Stored data
▼▼▼

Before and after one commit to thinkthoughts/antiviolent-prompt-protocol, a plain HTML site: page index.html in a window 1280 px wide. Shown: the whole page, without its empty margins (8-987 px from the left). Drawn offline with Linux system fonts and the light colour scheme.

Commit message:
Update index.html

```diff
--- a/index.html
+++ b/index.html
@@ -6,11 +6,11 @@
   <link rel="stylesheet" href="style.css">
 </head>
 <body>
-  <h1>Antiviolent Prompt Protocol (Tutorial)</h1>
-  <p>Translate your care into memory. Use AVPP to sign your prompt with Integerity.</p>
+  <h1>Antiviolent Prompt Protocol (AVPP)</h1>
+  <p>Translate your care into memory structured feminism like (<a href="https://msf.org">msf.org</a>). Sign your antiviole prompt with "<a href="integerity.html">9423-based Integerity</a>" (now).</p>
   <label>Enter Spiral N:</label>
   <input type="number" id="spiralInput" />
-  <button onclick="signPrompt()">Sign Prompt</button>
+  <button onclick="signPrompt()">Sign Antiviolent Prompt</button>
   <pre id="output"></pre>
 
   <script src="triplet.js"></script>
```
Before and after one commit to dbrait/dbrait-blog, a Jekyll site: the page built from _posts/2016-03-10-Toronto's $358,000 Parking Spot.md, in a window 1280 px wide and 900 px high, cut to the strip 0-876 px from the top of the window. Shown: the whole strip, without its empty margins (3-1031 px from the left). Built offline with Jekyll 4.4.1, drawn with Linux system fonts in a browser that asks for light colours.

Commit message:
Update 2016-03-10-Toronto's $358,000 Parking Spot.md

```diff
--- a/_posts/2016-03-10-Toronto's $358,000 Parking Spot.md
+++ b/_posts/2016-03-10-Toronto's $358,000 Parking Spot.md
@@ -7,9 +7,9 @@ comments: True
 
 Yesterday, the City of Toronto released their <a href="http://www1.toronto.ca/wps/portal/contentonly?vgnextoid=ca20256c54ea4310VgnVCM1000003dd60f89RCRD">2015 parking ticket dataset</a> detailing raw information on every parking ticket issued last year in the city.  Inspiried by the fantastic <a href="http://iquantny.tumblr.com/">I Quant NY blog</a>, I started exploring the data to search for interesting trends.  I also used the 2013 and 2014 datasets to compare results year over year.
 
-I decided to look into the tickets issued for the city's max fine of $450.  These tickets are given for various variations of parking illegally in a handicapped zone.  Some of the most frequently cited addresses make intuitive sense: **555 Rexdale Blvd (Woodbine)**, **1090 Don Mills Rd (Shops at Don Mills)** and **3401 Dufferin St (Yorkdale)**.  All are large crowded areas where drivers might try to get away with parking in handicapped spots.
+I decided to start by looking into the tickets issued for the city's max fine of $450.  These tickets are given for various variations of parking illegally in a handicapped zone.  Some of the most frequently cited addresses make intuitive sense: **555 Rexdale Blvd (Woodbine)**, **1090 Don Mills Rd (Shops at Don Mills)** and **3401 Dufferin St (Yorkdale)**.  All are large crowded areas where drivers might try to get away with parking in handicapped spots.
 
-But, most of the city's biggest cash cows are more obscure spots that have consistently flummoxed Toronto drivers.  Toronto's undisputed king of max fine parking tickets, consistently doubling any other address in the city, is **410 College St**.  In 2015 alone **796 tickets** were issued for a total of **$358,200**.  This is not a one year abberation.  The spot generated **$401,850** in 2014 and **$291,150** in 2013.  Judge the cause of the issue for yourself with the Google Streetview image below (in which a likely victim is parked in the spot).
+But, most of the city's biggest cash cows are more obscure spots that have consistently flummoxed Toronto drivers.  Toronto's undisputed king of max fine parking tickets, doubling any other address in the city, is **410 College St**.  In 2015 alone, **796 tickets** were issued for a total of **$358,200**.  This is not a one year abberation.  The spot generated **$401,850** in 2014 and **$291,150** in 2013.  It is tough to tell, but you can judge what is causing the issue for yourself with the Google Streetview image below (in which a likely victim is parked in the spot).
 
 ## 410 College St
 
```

▲▲▲

• Required work: Every record is to be written out verbatim.

• Task answer:
Before and after one commit to thinkthoughts/antiviolent-prompt-protocol, a plain HTML site: page index.html in a window 1280 px wide. Shown: the whole page, without its empty margins (8-987 px from the left). Drawn offline with Linux system fonts and the light colour scheme.

Commit message:
Update index.html

```diff
--- a/index.html
+++ b/index.html
@@ -6,11 +6,11 @@
   <link rel="stylesheet" href="style.css">
 </head>
 <body>
-  <h1>Antiviolent Prompt Protocol (Tutorial)</h1>
-  <p>Translate your care into memory. Use AVPP to sign your prompt with Integerity.</p>
+  <h1>Antiviolent Prompt Protocol (AVPP)</h1>
+  <p>Translate your care into memory structured feminism like (<a href="https://msf.org">msf.org</a>). Sign your antiviole prompt with "<a href="integerity.html">9423-based Integerity</a>" (now).</p>
   <label>Enter Spiral N:</label>
   <input type="number" id="spiralInput" />
-  <button onclick="signPrompt()">Sign Prompt</button>
+  <button onclick="signPrompt()">Sign Antiviolent Prompt</button>
   <pre id="output"></pre>
 
   <script src="triplet.js"></script>
```
Before and after one commit to dbrait/dbrait-blog, a Jekyll site: the page built from _posts/2016-03-10-Toronto's $358,000 Parking Spot.md, in a window 1280 px wide and 900 px high, cut to the strip 0-876 px from the top of the window. Shown: the whole strip, without its empty margins (3-1031 px from the left). Built offline with Jekyll 4.4.1, drawn with Linux system fonts in a browser that asks for light colours.

Commit message:
Update 2016-03-10-Toronto's $358,000 Parking Spot.md

```diff
--- a/_posts/2016-03-10-Toronto's $358,000 Parking Spot.md
+++ b/_posts/2016-03-10-Toronto's $358,000 Parking Spot.md
@@ -7,9 +7,9 @@ comments: True
 
 Yesterday, the City of Toronto released their <a href="http://www1.toronto.ca/wps/portal/contentonly?vgnextoid=ca20256c54ea4310VgnVCM1000003dd60f89RCRD">2015 parking ticket dataset</a> detailing raw information on every parking ticket issued last year in the city.  Inspiried by the fantastic <a href="http://iquantny.tumblr.com/">I Quant NY blog</a>, I started exploring the data to search for interesting trends.  I also used the 2013 and 2014 datasets to compare results year over year.
 
-I decided to look into the tickets issued for the city's max fine of $450.  These tickets are given for various variations of parking illegally in a handicapped zone.  Some of the most frequently cited addresses make intuitive sense: **555 Rexdale Blvd (Woodbine)**, **1090 Don Mills Rd (Shops at Don Mills)** and **3401 Dufferin St (Yorkdale)**.  All are large crowded areas where drivers might try to get away with parking in handicapped spots.
+I decided to start by looking into the tickets issued for the city's max fine of $450.  These tickets are given for various variations of parking illegally in a handicapped zone.  Some of the most frequently cited addresses make intuitive sense: **555 Rexdale Blvd (Woodbine)**, **1090 Don Mills Rd (Shops at Don Mills)** and **3401 Dufferin St (Yorkdale)**.  All are large crowded areas where drivers might try to get away with parking in handicapped spots.
 
-But, most of the city's biggest cash cows are more obscure spots that have consistently flummoxed Toronto drivers.  Toronto's undisputed king of max fine parking tickets, consistently doubling any other address in the city, is **410 College St**.  In 2015 alone **796 tickets** were issued for a total of **$358,200**.  This is not a one year abberation.  The spot generated **$401,850** in 2014 and **$291,150** in 2013.  Judge the cause of the issue for yourself with the Google Streetview image below (in which a likely victim is parked in the spot).
+But, most of the city's biggest cash cows are more obscure spots that have consistently flummoxed Toronto drivers.  Toronto's undisputed king of max fine parking tickets, doubling any other address in the city, is **410 College St**.  In 2015 alone, **796 tickets** were issued for a total of **$358,200**.  This is not a one year abberation.  The spot generated **$401,850** in 2014 and **$291,150** in 2013.  It is tough to tell, but you can judge what is causing the issue for yourself with the Google Streetview image below (in which a likely victim is parked in the spot).
 
 ## 410 College St
 
```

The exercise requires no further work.